→ **TASK STATEMENT**: What is the number of lines in the entries that contain the word "drawn"? Answer with that figure alone.
** DATASET CONTENT follows **
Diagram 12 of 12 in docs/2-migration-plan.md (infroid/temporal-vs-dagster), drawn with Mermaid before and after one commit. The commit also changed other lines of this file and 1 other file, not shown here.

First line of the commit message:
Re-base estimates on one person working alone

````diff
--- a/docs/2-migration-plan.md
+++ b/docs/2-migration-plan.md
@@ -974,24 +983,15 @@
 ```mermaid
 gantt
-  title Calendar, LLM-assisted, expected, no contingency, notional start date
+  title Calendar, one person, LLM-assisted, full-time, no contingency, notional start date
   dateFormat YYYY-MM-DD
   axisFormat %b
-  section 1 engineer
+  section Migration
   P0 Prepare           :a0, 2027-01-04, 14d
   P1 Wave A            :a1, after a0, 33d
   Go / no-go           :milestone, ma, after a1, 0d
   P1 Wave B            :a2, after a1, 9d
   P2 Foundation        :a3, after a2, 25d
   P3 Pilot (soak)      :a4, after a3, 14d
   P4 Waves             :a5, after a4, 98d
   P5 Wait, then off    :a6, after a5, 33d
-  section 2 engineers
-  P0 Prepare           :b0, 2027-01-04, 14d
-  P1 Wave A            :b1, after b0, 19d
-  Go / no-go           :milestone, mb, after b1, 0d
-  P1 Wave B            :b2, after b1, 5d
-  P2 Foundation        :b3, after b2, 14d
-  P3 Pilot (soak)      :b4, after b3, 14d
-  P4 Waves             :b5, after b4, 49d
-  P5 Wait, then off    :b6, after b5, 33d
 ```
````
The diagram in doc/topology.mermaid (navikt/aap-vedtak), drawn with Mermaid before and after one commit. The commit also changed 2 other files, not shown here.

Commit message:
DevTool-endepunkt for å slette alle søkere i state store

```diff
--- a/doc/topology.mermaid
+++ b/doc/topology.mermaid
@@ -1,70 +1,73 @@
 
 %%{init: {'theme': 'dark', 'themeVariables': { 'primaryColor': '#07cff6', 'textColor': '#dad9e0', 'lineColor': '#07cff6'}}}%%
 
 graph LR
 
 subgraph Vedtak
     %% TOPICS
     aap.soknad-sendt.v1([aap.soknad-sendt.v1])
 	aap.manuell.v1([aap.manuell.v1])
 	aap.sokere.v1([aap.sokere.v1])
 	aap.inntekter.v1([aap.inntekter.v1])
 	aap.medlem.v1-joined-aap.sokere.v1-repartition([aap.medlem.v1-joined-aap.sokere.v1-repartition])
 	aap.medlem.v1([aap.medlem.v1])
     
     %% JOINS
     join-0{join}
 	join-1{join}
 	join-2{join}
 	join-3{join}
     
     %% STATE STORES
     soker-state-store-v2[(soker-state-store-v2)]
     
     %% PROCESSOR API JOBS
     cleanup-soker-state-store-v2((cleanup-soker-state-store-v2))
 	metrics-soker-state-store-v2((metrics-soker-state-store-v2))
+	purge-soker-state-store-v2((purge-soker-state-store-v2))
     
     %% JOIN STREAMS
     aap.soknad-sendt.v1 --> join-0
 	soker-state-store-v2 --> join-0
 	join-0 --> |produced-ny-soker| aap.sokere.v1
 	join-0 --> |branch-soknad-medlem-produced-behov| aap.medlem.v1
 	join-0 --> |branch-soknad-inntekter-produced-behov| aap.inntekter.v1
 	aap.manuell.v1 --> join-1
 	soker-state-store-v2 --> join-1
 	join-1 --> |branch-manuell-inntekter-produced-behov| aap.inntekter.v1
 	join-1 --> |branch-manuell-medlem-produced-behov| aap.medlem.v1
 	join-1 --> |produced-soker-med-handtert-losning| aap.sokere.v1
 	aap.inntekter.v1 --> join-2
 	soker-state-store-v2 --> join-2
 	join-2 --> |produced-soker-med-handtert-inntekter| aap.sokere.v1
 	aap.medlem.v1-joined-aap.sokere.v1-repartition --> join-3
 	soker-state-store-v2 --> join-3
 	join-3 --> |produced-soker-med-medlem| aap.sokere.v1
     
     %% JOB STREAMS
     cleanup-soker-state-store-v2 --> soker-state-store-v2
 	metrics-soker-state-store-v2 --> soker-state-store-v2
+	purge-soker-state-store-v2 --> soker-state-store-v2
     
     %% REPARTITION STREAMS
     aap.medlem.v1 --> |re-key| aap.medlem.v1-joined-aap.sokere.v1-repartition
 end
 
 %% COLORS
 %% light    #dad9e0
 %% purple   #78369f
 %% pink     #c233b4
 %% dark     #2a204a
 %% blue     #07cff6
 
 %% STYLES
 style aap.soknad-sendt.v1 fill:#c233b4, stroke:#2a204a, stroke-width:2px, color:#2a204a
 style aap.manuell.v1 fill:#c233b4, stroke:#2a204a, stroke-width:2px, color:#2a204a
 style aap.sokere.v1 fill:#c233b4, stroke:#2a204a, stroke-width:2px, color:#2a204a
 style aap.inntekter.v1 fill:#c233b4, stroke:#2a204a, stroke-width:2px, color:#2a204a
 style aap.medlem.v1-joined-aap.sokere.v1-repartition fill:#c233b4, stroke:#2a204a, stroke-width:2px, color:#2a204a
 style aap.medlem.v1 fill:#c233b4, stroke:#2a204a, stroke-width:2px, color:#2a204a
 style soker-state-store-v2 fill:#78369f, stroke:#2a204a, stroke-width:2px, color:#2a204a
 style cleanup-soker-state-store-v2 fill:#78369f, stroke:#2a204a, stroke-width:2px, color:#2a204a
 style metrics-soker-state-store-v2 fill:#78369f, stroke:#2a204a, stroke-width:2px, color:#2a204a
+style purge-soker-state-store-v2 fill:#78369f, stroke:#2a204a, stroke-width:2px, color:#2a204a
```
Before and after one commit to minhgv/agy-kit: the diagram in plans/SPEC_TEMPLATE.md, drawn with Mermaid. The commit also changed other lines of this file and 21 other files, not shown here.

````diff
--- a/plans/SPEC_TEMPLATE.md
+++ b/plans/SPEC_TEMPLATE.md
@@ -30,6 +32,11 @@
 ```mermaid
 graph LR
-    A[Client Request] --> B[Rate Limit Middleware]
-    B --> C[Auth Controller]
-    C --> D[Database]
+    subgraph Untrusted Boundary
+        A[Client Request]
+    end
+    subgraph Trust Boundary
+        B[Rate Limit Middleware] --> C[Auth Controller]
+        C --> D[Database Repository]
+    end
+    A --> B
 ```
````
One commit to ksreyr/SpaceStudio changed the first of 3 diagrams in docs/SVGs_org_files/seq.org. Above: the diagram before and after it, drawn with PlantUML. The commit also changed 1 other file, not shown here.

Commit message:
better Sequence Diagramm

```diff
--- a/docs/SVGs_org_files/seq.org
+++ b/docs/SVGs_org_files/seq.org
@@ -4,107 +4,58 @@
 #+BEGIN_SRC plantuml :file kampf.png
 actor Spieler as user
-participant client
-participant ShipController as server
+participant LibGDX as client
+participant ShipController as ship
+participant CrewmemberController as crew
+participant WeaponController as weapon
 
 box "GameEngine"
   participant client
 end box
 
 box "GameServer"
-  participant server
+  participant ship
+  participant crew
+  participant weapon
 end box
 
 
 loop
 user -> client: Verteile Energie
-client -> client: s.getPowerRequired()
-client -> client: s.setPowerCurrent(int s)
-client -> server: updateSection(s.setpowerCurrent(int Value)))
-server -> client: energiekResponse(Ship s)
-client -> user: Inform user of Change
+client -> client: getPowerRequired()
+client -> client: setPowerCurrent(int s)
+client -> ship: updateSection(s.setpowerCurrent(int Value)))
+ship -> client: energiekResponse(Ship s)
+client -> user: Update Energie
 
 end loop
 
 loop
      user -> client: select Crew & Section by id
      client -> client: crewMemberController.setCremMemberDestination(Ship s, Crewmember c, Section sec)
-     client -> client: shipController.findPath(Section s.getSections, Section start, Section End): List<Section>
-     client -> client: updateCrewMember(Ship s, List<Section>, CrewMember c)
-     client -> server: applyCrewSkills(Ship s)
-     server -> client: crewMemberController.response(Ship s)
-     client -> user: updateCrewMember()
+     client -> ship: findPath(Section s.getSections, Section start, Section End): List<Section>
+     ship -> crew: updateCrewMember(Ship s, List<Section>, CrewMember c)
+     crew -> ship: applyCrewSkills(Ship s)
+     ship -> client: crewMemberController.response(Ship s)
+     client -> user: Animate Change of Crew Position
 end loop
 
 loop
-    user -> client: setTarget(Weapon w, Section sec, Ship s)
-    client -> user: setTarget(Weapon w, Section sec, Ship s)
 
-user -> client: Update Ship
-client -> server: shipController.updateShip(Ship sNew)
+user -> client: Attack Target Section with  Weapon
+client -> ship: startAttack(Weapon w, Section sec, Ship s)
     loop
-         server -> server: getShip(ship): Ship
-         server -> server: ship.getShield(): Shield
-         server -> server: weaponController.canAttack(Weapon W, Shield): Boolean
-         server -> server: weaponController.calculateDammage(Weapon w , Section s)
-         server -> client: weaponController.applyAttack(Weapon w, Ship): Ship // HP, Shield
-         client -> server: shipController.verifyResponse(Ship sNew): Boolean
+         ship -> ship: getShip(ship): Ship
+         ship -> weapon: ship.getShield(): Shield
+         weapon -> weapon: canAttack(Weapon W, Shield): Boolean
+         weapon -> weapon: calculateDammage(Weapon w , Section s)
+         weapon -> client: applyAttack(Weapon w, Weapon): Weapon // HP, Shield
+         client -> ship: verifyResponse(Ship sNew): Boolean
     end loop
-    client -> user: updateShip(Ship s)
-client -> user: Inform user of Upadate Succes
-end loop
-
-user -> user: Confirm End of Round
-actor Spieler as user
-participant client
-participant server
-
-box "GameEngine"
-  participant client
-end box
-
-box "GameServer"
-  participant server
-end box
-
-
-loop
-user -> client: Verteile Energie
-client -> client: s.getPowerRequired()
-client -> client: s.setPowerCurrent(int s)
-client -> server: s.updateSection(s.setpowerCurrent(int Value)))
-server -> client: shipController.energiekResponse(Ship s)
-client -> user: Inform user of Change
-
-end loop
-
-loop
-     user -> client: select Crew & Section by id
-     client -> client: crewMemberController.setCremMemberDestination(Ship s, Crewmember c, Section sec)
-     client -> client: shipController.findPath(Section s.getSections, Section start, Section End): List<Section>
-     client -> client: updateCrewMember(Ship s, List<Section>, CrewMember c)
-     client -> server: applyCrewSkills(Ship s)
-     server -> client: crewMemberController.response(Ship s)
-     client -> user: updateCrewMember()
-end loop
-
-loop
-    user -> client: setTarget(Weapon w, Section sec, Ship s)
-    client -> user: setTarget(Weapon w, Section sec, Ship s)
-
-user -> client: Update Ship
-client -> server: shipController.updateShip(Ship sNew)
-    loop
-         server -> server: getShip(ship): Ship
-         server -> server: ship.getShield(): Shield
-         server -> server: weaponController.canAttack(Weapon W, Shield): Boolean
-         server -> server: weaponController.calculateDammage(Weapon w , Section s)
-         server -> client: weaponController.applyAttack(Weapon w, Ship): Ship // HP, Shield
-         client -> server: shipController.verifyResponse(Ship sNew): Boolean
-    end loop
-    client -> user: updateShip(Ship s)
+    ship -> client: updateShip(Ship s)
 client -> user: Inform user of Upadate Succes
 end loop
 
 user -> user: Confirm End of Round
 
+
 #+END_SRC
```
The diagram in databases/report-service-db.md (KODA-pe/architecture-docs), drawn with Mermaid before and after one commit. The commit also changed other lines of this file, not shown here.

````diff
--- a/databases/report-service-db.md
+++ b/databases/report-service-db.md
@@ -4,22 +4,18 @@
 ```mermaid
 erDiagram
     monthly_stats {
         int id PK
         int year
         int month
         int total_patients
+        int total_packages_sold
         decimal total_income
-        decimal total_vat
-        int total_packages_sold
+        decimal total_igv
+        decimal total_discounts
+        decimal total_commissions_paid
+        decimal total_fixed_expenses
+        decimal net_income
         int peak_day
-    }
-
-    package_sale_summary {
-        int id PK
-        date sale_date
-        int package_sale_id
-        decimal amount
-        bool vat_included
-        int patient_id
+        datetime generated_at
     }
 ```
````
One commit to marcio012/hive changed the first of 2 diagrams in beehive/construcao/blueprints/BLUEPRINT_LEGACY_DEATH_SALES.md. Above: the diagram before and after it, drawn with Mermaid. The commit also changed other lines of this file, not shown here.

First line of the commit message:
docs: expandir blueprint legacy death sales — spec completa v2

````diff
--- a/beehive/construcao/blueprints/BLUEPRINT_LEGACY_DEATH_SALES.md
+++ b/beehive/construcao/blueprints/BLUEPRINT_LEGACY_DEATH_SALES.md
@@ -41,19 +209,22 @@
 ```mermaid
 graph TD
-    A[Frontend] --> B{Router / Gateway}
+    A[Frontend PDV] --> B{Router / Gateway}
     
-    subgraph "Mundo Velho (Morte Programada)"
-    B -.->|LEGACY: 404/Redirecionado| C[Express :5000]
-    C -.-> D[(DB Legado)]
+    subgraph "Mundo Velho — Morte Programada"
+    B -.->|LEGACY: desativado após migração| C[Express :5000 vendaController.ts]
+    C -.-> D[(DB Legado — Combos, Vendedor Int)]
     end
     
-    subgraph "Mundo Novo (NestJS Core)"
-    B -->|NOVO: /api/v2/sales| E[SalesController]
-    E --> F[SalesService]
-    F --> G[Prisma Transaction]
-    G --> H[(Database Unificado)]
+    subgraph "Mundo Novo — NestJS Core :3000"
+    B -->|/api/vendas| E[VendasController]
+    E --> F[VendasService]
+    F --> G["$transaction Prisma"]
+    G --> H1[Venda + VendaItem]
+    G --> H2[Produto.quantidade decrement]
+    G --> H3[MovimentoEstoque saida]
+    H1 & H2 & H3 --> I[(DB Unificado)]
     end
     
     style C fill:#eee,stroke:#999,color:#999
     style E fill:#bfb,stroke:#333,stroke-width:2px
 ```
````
** End of DATASET CONTENT **
→ **RESPONSE AREA**: 6